Home Improvement 101
Home improvement is the repair, alteration, remodeling, renovation, restoration, modernization, or addition to a residential home or apartment. It includes all work needed to maintain a home in good condition including painting, repairing, replacing, or installing new flooring, appliances, windows, doors, and more. The term home improvement also covers any type of construction or renovation that improves the energy efficiency of a home such as insulation installation, air sealing, and more.
Many homeowners undertake home improvements in order to add value to their house if they are thinking of selling it in the future, or simply to make their home more enjoyable.
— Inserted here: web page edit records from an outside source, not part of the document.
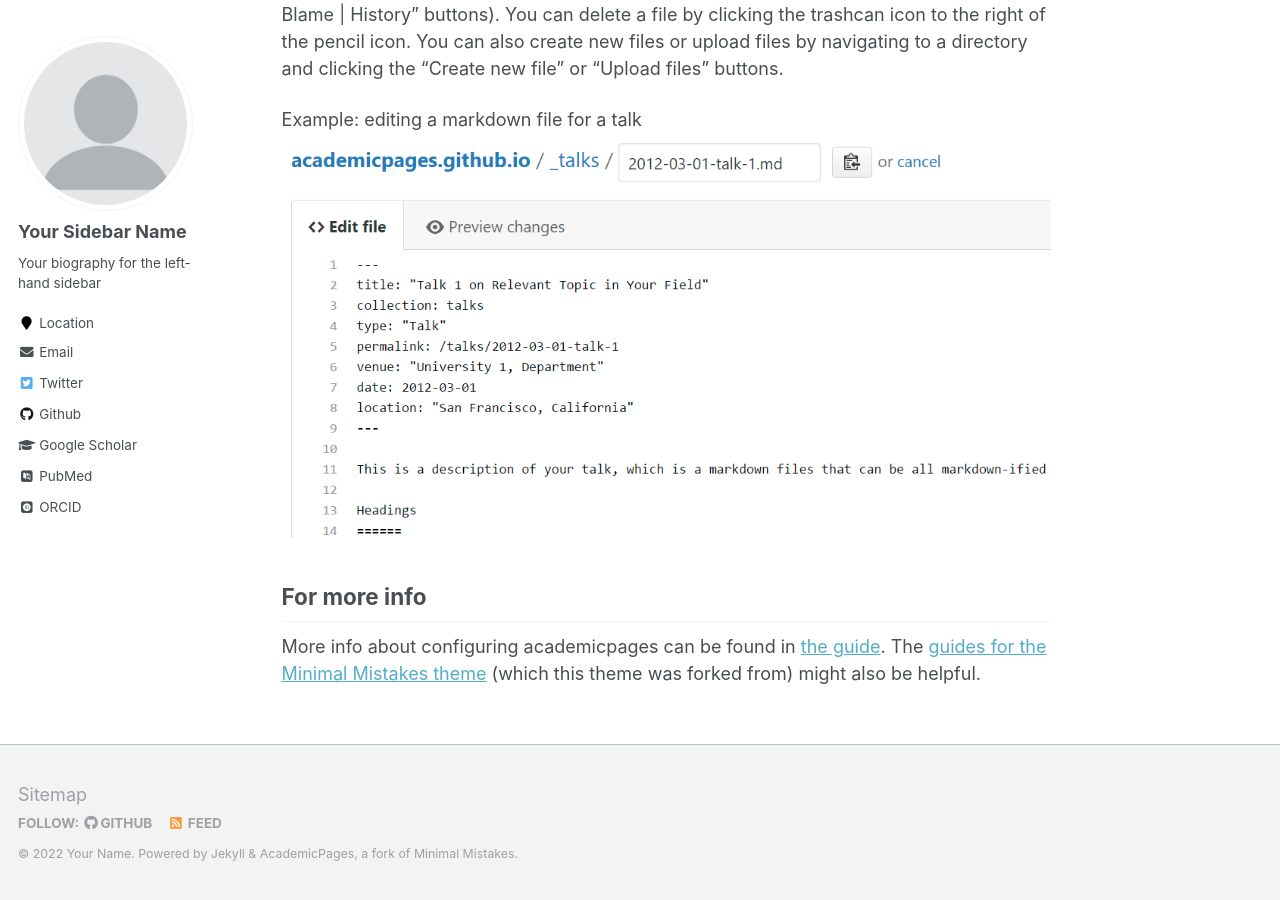
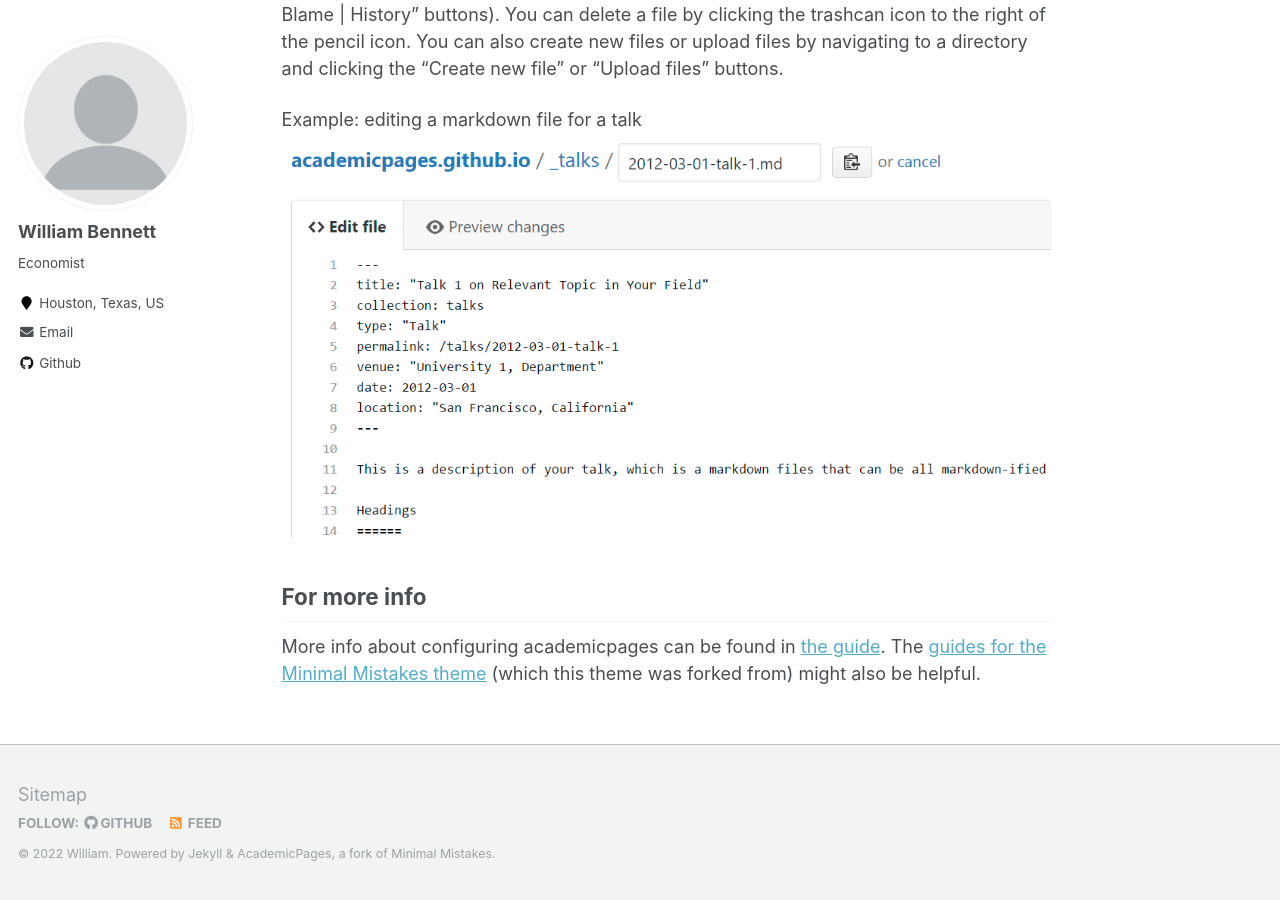
Before and after one commit to williambennettecon/williambennettecon.github.io, a Jekyll site: the page built from _pages/about.md, in a window 1280 px wide and 900 px high, scrolled down 2463 px. Built offline with Jekyll 4.4.1, drawn with Linux system fonts in a browser that asks for light colours; some web fonts are replaced; some of the changed text lies outside the part shown.

Commit message:
Update _config.yml

```diff
--- a/_config.yml
+++ b/_config.yml
@@ -7,13 +7,13 @@
 
 # Site Settings
 locale                   : "en-US"
-title                    : "Your Name / Site Title"
+title                    : "William Bennett"
 title_separator          : "-"
-name                     : &name "Your Name"
-description              : &description "personal description"
-url                      : https://academicpages.github.io # the base hostname & protocol for your site e.g. "https://mmistakes.github.io"
+name                     : &name "William"
+description              : &description "Economist"
+url                      : https://williambennettecon.github.io # the base hostname & protocol for your site e.g. "https://mmistakes.github.io"
 baseurl                  : "" # the subpath of your site, e.g. "/blog"
-repository               : "academicpages/academicpages.github.io"
+repository               : "williambennettecon/williambennettecon.github.io"
 teaser                   :  # filename of teaser fallback teaser image placed in /images/, .e.g. "500x300.png"
 breadcrumbs              : false # true, false (default)
 words_per_minute         : 160
@@ -80,15 +80,15 @@ analytics:
 
 # Site Author
 author:
-  name             : "Your Sidebar Name"
+  name             : "William Bennett"
   avatar           : "profile.png"
-  bio              : "Your biography for the left-hand sidebar"
-  location         : "Location"
+  bio              : "Economist"
+  location         : "Houston, Texas, US"
   employer         :
-  pubmed           : "https://www.ncbi.nlm.nih.gov/pubmed/?term=john+snow"
-  googlescholar    : "http://yourfullgooglescholarurl.com"
+  pubmed           : #"https://www.ncbi.nlm.nih.gov/pubmed/?term=john+snow"
+  googlescholar    : #"http://yourfullgooglescholarurl.com"
   email            : "wrbennett@uh.edu"
-  researchgate     :  # example: "https://www.researchgate.net/profile/yourprofile"
+  researchgate     : # example: "https://www.researchgate.net/profile/yourprofile"
   uri              :
   bitbucket        :
   codepen          :
@@ -96,20 +96,20 @@ author:
   flickr           :
   facebook         :
   foursquare       :
-  github           : "academicpages"
+  github           : "williambennettecon"
   google_plus      :
   keybase          :
   instagram        :
   impactstory      : #"https://profiles.impactstory.org/u/xxxx-xxxx-xxxx-xxxx"
   lastfm           :
   linkedin         :
-  orcid            : "http://orcid.org/yourorcidurl"
+  orcid            : #"http://orcid.org/yourorcidurl"
   pinterest        :
   soundcloud       :
   stackoverflow    : # http://stackoverflow.com/users/123456/username
   steam            :
   tumblr           :
-  twitter          : "replacethistwitterhandle"
+  twitter          : #"replacethistwitterhandle"
   vine             :
   weibo            :
   xing             :
```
However, jumping into a home improvement project without a plan or budget is a surefire way to overspend and possibly put yourself in financial jeopardy. It is important to find projects that fit your budget and skill level, as well as your goals for the project. Some examples of common home improvement projects include painting, re-grouting tile, and power washing.
If you are planning on doing a large project, like adding a master suite or remodeling the kitchen, it is wise to consult with a professional to ensure your plans are in line with local building codes and zoning requirements. It is also a good idea to check with your home insurance company before starting any major renovations, as some projects may require an adjustment in your policy’s coverage limit.
For those who do not have the time or skills to complete a DIY home improvement project, hiring contractors is an option. However, finding reputable and reliable contractors can be challenging. It is important to choose a contractor that is licensed and insured, and has a history of satisfied customers. In addition, it is a good idea to ask for references and perform background checks.
One of the biggest mistakes people make when undertaking a home improvement project is choosing the wrong materials. This can cost you big in the long run, as it will result in higher utility bills and costly maintenance costs down the road. It is important to keep in mind the overall style and feel of your home when selecting materials. For example, if you live in a traditional home, adding a modern kitchen will clash and look out of place.
Whether you are looking to sell your home or just want to make it more comfortable, there are plenty of low-cost, high-value projects you can do yourself. Painting, re-grouting tile, power washing, and other simple projects can greatly increase your home’s value. If you are interested in a larger project, be sure to speak with a real estate agent about what projects will add the most value to your home. Additionally, if you are going to be using a home equity loan to fund your project, be sure to consult with your mortgage lender to determine how much you can borrow based on your current home equity and remaining mortgage balance. This will help you avoid over-leveraging your home and potentially putting yourself at risk for foreclosure should interest rates rise in the future.